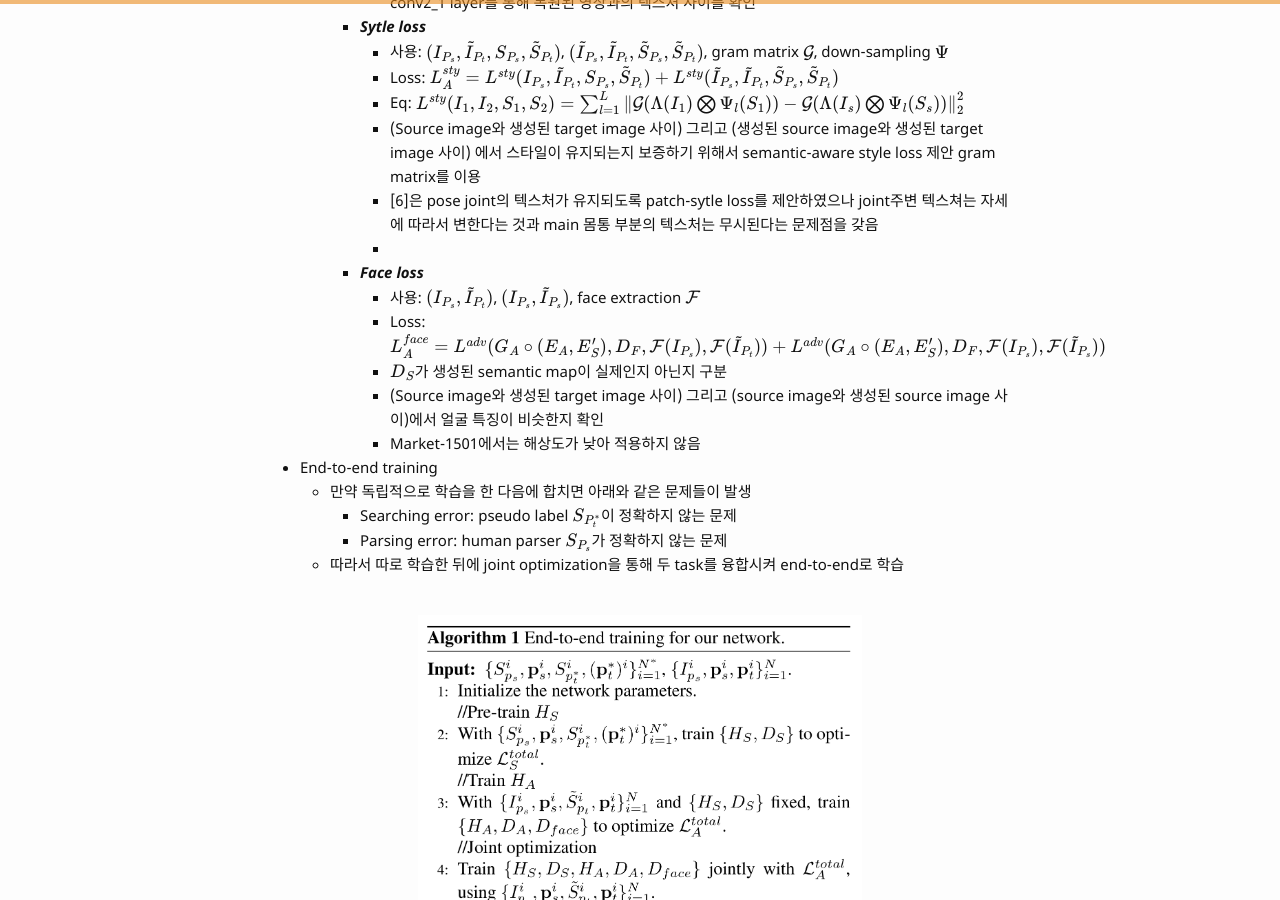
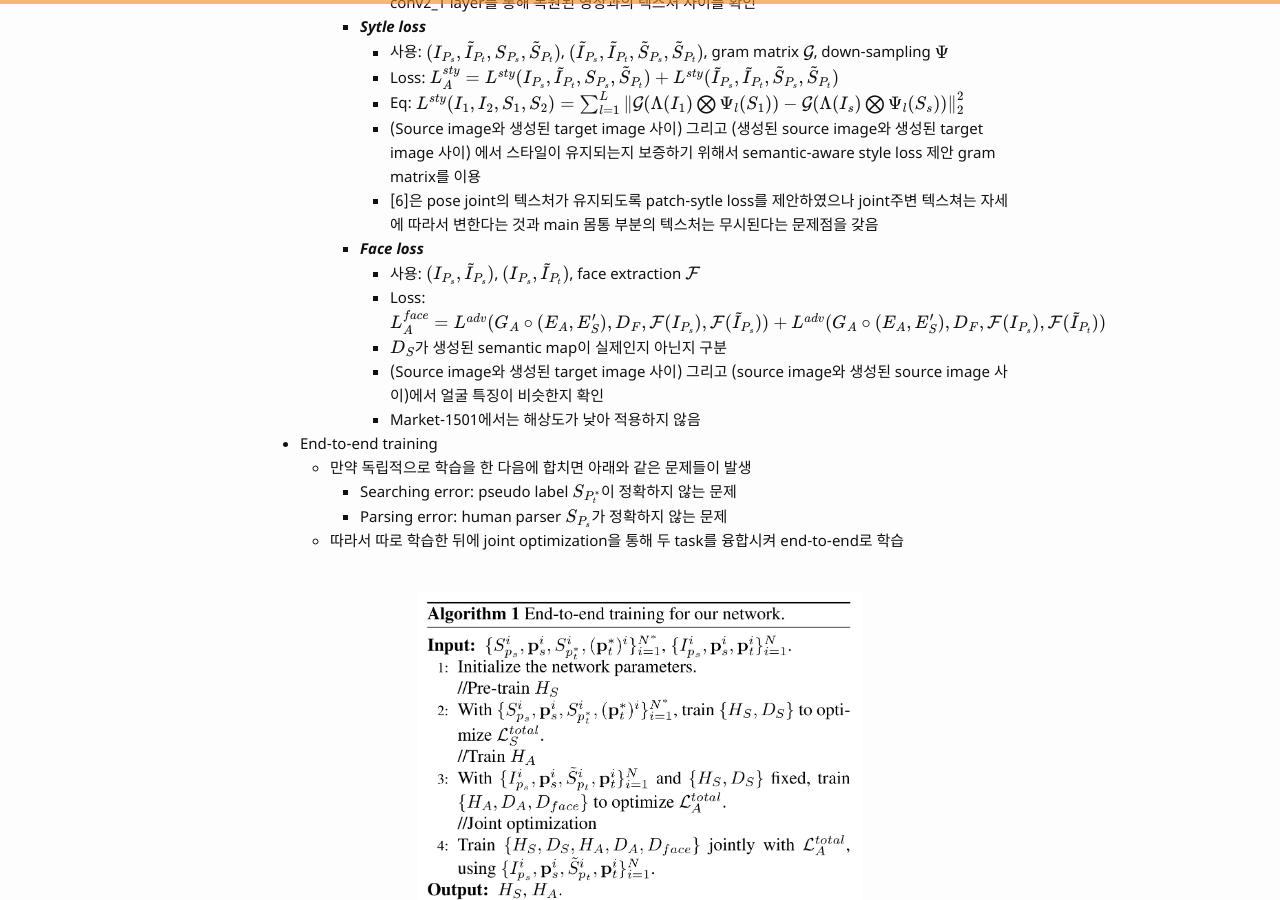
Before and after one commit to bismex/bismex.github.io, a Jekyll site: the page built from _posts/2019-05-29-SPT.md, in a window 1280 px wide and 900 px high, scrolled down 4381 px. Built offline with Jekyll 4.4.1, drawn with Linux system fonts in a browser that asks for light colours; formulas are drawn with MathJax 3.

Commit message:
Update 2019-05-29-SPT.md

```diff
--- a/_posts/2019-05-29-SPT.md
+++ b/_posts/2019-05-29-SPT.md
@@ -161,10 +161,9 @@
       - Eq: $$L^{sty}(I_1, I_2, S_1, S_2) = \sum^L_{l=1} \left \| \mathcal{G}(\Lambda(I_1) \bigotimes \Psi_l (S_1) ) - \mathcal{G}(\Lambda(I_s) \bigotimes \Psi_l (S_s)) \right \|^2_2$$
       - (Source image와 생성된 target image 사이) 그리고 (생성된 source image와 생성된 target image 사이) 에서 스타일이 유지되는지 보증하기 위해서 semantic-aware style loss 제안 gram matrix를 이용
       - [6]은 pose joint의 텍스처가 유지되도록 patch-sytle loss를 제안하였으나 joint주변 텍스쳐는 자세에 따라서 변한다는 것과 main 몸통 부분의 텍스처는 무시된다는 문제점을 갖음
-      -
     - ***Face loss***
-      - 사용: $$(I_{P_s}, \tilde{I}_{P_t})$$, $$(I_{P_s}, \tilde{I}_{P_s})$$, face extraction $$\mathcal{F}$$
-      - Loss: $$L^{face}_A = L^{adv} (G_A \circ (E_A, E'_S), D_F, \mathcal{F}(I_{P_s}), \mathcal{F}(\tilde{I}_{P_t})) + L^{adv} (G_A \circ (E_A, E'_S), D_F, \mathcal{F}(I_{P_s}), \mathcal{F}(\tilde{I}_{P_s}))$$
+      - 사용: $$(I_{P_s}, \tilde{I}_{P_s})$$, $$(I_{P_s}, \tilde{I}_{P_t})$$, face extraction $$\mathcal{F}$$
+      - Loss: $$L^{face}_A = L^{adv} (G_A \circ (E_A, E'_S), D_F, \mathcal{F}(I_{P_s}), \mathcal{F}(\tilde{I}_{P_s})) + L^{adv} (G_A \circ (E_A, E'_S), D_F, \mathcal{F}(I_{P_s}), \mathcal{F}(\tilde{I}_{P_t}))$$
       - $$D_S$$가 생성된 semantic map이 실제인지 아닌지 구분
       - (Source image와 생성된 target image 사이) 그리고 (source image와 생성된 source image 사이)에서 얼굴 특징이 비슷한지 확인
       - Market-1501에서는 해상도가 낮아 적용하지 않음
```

^^^^^^^^^^^^^^^^

■ **Exercise goal**
What belongs in the answer is each line from the listing above that contains "mathcal".

■ **Result of the exercise**
       - Eq: $$L^{sty}(I_1, I_2, S_1, S_2) = \sum^L_{l=1} \left \| \mathcal{G}(\Lambda(I_1) \bigotimes \Psi_l (S_1) ) - \mathcal{G}(\Lambda(I_s) \bigotimes \Psi_l (S_s)) \right \|^2_2$$
-      - 사용: $$(I_{P_s}, \tilde{I}_{P_t})$$, $$(I_{P_s}, \tilde{I}_{P_s})$$, face extraction $$\mathcal{F}$$
-      - Loss: $$L^{face}_A = L^{adv} (G_A \circ (E_A, E'_S), D_F, \mathcal{F}(I_{P_s}), \mathcal{F}(\tilde{I}_{P_t})) + L^{adv} (G_A \circ (E_A, E'_S), D_F, \mathcal{F}(I_{P_s}), \mathcal{F}(\tilde{I}_{P_s}))$$
+      - 사용: $$(I_{P_s}, \tilde{I}_{P_s})$$, $$(I_{P_s}, \tilde{I}_{P_t})$$, face extraction $$\mathcal{F}$$
+      - Loss: $$L^{face}_A = L^{adv} (G_A \circ (E_A, E'_S), D_F, \mathcal{F}(I_{P_s}), \mathcal{F}(\tilde{I}_{P_s})) + L^{adv} (G_A \circ (E_A, E'_S), D_F, \mathcal{F}(I_{P_s}), \mathcal{F}(\tilde{I}_{P_t}))$$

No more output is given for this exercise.